Even the best-designed parts and molds are useless until they're actually built. Yet importing CAD files, writing CNC code, and massaging the results can take days of valuable time. Now five advances in CAM software could help speed the process of transforming digital designs into tangible parts.
One solution is Delcam's (Windsor, Ontario, Canada) PowerSHAPE and PowerMILL software, which enabled a South African company to generate tool-path codes and "send the results directly to our various CNC machines without even verifying them."
Novate Industries (Johannesburg, SA) makes tooling for complex plastic and cast components, such as pool cleaners from Baracuda (Pompano Beach, FL) (see figure). Before using Delcam, Novate had to start every project by repairing imported CAD data, says Company Director Mirko Tappero. Then they'd "wait ages for CNC to be generated, cut in wood, tweak the program, cut in wood, and so on, until finally we could start machining in steel." But PowerSHAPE speeds the process by translating imported CAD data. And PowerMILL creates complex tool paths in just six to eight minutes, and processes them in 15-20 minutes, he says.

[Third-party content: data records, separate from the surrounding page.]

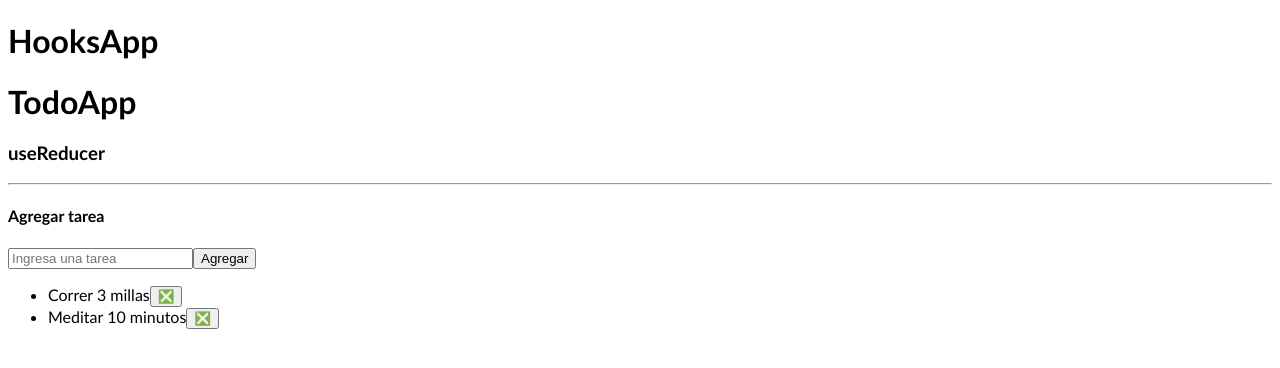
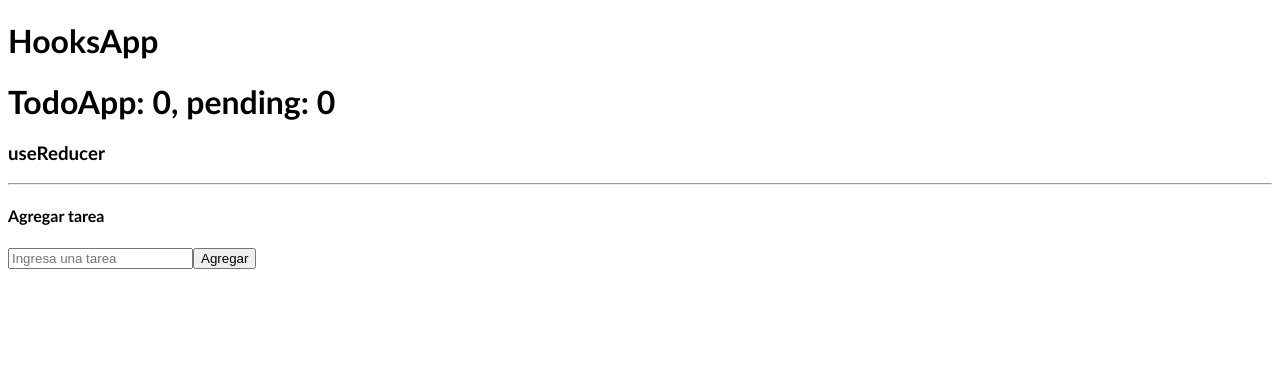
Before and after one commit to JhonEduard26/hooks-app, a React (Vite) app: page / in a window 1280 px wide. Shown: the top 368 px of the page. Built offline with nearby package versions, Linux system fonts and the light colour scheme.

Commit message:
[ADD] toggle todo and use todos hook

```diff
--- a/src/08-useReducer/TodoApp.jsx
+++ b/src/08-useReducer/TodoApp.jsx
@@ -1,42 +1,14 @@
-import { useReducer } from 'react'
+import { useTodos } from '../hooks'
 import { TodoAdd } from './TodoAdd'
 import { TodoList } from './TodoList'
-import { todoReducer } from './todoReducer'
-
-const initialState = [
-  {
-    id: new Date().getTime(),
-    description: 'Correr 3 millas',
-    done: false,
-  },
-  {
-    id: new Date().getTime() + 100,
-    description: 'Meditar 10 minutos',
-    done: false,
-  }
-]
 
 export const TodoApp = () => {
 
-  const [todos, dispatch] = useReducer(todoReducer, initialState)
-
-  const onNewTodo = (todo) => {
-    dispatch({
-      type: '[TODO] add todo',
-      payload: todo,
-    })
-  }
-
-  const onDeleteTodo = (id) => {
-    dispatch({
-      type: '[TODO] delete a todo',
-      payload: id
-    })
-  }
+  const { todos, todosCount, pendingTodosCount, onNewTodo, onToggleTodo, onDeleteTodo } = useTodos()
 
   return (
     <>
-      <h1>TodoApp</h1>
+      <h1>TodoApp: {todosCount}, pending: {pendingTodosCount}</h1>
       <h3>useReducer</h3>
       <hr />
 
@@ -46,7 +18,11 @@ export const TodoApp = () => {
       </div>
 
       <div>
-        <TodoList todos={todos} onDeleteTodo={onDeleteTodo} />
+        <TodoList
+          todos={todos}
+          onDeleteTodo={onDeleteTodo}
+          onToggleTodo={onToggleTodo}
+        />
       </div>
 
     </>
--- a/src/08-useReducer/TodoItem.jsx
+++ b/src/08-useReducer/TodoItem.jsx
@@ -1,8 +1,13 @@
-export const TodoItem = ({ id, description, done, handleDelete }) => {
+export const TodoItem = ({ id, description, done, onDeleteTodo, onToggleTodo }) => {
   return (
     <li>
-      <span>{description}</span>
-      <button onClick={() => handleDelete(id)}>❎</button>
+      <span
+        className={`${done ? "completed" : ''} pointer`.trim()}
+        onClick={() => onToggleTodo(id)}
+      >
+        {description}
+      </span>
+      <button onClick={() => onDeleteTodo(id)}>❎</button>
     </li>
   )
 }
--- a/src/08-useReducer/TodoList.jsx
+++ b/src/08-useReducer/TodoList.jsx
@@ -1,6 +1,6 @@
 import { TodoItem } from './TodoItem'
 
-export const TodoList = ({ todos = [], onDeleteTodo }) => {
+export const TodoList = ({ todos = [], onDeleteTodo, onToggleTodo }) => {
   return (
     <ul>
       {
@@ -10,7 +10,8 @@ export const TodoList = ({ todos = [], onDeleteTodo }) => {
             id={id}
             description={description}
             done={done}
-            handleDelete={onDeleteTodo}
+            onDeleteTodo={onDeleteTodo}
+            onToggleTodo={onToggleTodo}
           />
         ))
       }
--- a/src/08-useReducer/todoReducer.js
+++ b/src/08-useReducer/todoReducer.js
@@ -5,6 +5,16 @@ export const todoReducer = (state = [], action) => {
       return [...state, action.payload]
     case '[TODO] delete a todo':
       return state.filter(todo => todo.id !== action.payload)
+    case '[TODO] toggle todo':
+      return state.map(todo => {
+        if (todo.id === action.payload) {
+          return {
+            ...todo,
+            done: !todo.done,
+          }
+        }
+        return todo
+      })
     default:
       return state
   }
--- a/src/hooks/index.js
+++ b/src/hooks/index.js
@@ -1,3 +1,4 @@
 export * from './useCounter'
 export * from './useFetch'
 export * from './useForm'
+export * from './useTodos'
--- /dev/null
+++ b/src/hooks/useTodos.js
@@ -0,0 +1,45 @@
+import { useReducer, useEffect } from 'react'
+import { todoReducer } from '../08-useReducer/todoReducer'
+
+const init = () => {
+  return JSON.parse(localStorage.getItem('todos')) || []
+}
+
+export const useTodos = () => {
+
+  const [todos, dispatch] = useReducer(todoReducer, [], init)
+
+  useEffect(() => {
+    localStorage.setItem('todos', JSON.stringify(todos))
+  }, [todos])
+
+  const onNewTodo = (todo) => {
+    dispatch({
+      type: '[TODO] add todo',
+      payload: todo,
+    })
+  }
+
+  const onToggleTodo = (id) => {
+    dispatch({
+      type: '[TODO] toggle todo',
+      payload: id
+    })
+  }
+
+  const onDeleteTodo = (id) => {
+    dispatch({
+      type: '[TODO] delete a todo',
+      payload: id
+    })
+  }
+
+  return {
+    todos,
+    onNewTodo,
+    onToggleTodo,
+    onDeleteTodo,
+    todosCount: todos.length,
+    pendingTodosCount: todos.filter(todo => !todo.done).length
+  }
+}
--- a/src/styles.css
+++ b/src/styles.css
@@ -2,3 +2,11 @@ html,
 body {
   font-family: 'Trebuchet MS', sans-serif;
 }
+
+.pointer {
+  cursor: pointer;
+}
+
+.completed {
+  text-decoration: line-through;
+}
```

Another machining pitfall is the constantly evolving range of tools, which increasingly bear multiple spindles and turrets. "Controlling multiple tools across one or more spindles at one time creates a whole new level of complexity to programming, especially if you want to create efficient programs," says Bill Gibbs, president of Gibbs and Assoc. (Moorpark, CA). The new Gibbs CAM MTM (multi-task machining) tackles this problem with extensible configurations, able to adapt to any new tool group. MTM can handle multiple tools with its Sync Manager, which displays multiple process flows relative to one another so users can set synchronization points. The Sync Manager also adjusts operation durations according to which dominant tooling controls the spindle speed.

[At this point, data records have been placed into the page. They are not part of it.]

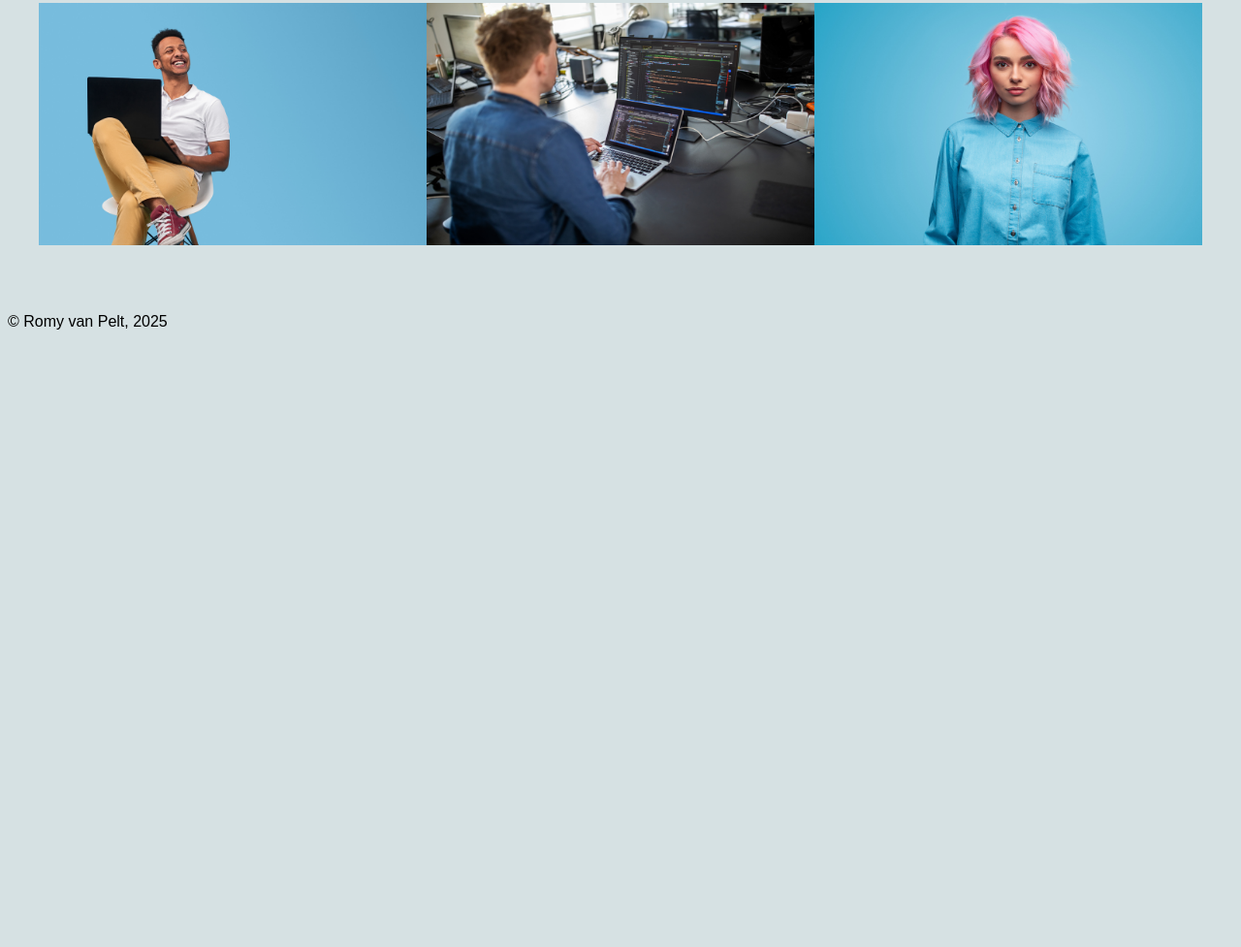
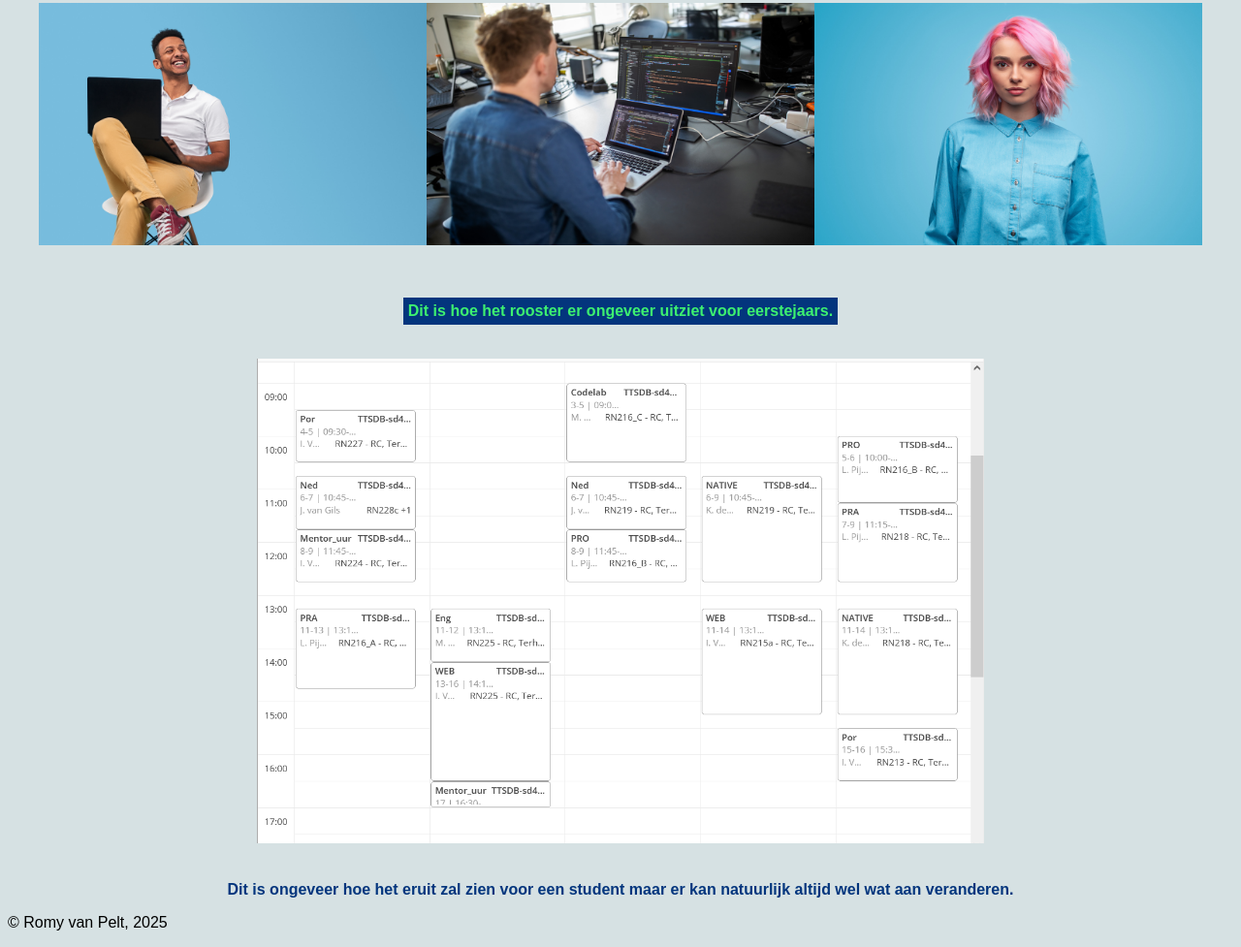
Before and after one commit to LilithParkerr/PRA--C1, a plain HTML site: page index.html in a window 1280 px wide. Shown: the part 640-1617 px from the top of the page at 97% size. Before the commit the page ends 997 px from the top, so only its background shows below. Drawn offline with Linux system fonts and the light colour scheme.

Commit message:
rooster part added and styled

```diff
--- a/css/index.css
+++ b/css/index.css
@@ -65,3 +65,29 @@ padding: 5px;
     padding-top: 50px;
     padding-bottom: 50px;
 }
+
+/*
+----------------------------------------------------------------------------------------romy
+*/
+.roosterContainer{
+    display: flex;
+    flex-direction: column;
+    align-items: center;
+}
+.roosterTitel{
+    background-color:rgb(3, 53, 125) ;
+    color:rgb(61, 241, 112) ;
+    padding: 5px;
+    margin-bottom: 35px;
+}
+.roosterImg{
+margin-bottom: 35px;
+}
+.roosterText{
+    color:rgb(3, 53, 125) ;
+
+}
+
+/*
+----------------------------------------------------------------------------------------romy
+*/
--- a/index.html
+++ b/index.html
@@ -82,6 +82,16 @@
             <div class="img"><img src="img/persoon3.jpg" alt="persoon" height="250px" width="400px"></div>
           </div>
     </main>
+    <main>
+
+<div class="roosterContainer">
+<div class="roosterTitel"><b>Dit is hoe het rooster er ongeveer uitziet voor eerstejaars.</b></div>
+<div class="roosterImg"><img src="img/Rooster.png" alt="Rooster" height="500px" width="750px"></div>
+<div class="roosterText"><b>Dit is ongeveer hoe het eruit zal zien voor een student maar er kan natuurlijk altijd wel wat aan veranderen.</b></div>
+
+</div>
+
+    </main>
     <footer>
         <p>&copy; Romy van Pelt, 2025</p>
     </footer>
```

One way to cut CAM time is to use a software tool with one-window compatibility with the CAD application, so an engineer isn't forced to toggle between screens on his desktop. An add-in called Mastercam Direct (Tolland, CT) supplies this ability for Rhinoceros users. Now users of Rhino CAD (Seattle, WA) can use Mastercam on a new CAD design without changing windows on their PC screen. Rhino is used in broad applications including industrial design, marine, jewelry, hobby modeling, RP, and reverse engineering.
Yet another shortcut is choosing high-end CAM, if you can afford it. MecSoft (Irvine, CA) claims to make this choice easier by selling its new VisualMill 4.0 far below market price. Designed for mold, die, toolmakers, and wood workers, its toolpath generation strategies can control cutting tools with ease of use. And it's flexible enough to accept imported file types including: IGES, Rhino, Parasolid, SolidWorks, Solid Edge, Dxf, Dwg, STL, VRML, RAW, and Point Cloud.
Finally, tool databases can make any job faster by helping a user select the perfect machining tool. TurboCADCAM from IMSI (Novato, CA) does this by prompting the user for tool type, diameter, number of flutes, and tool material; then it selects the best option.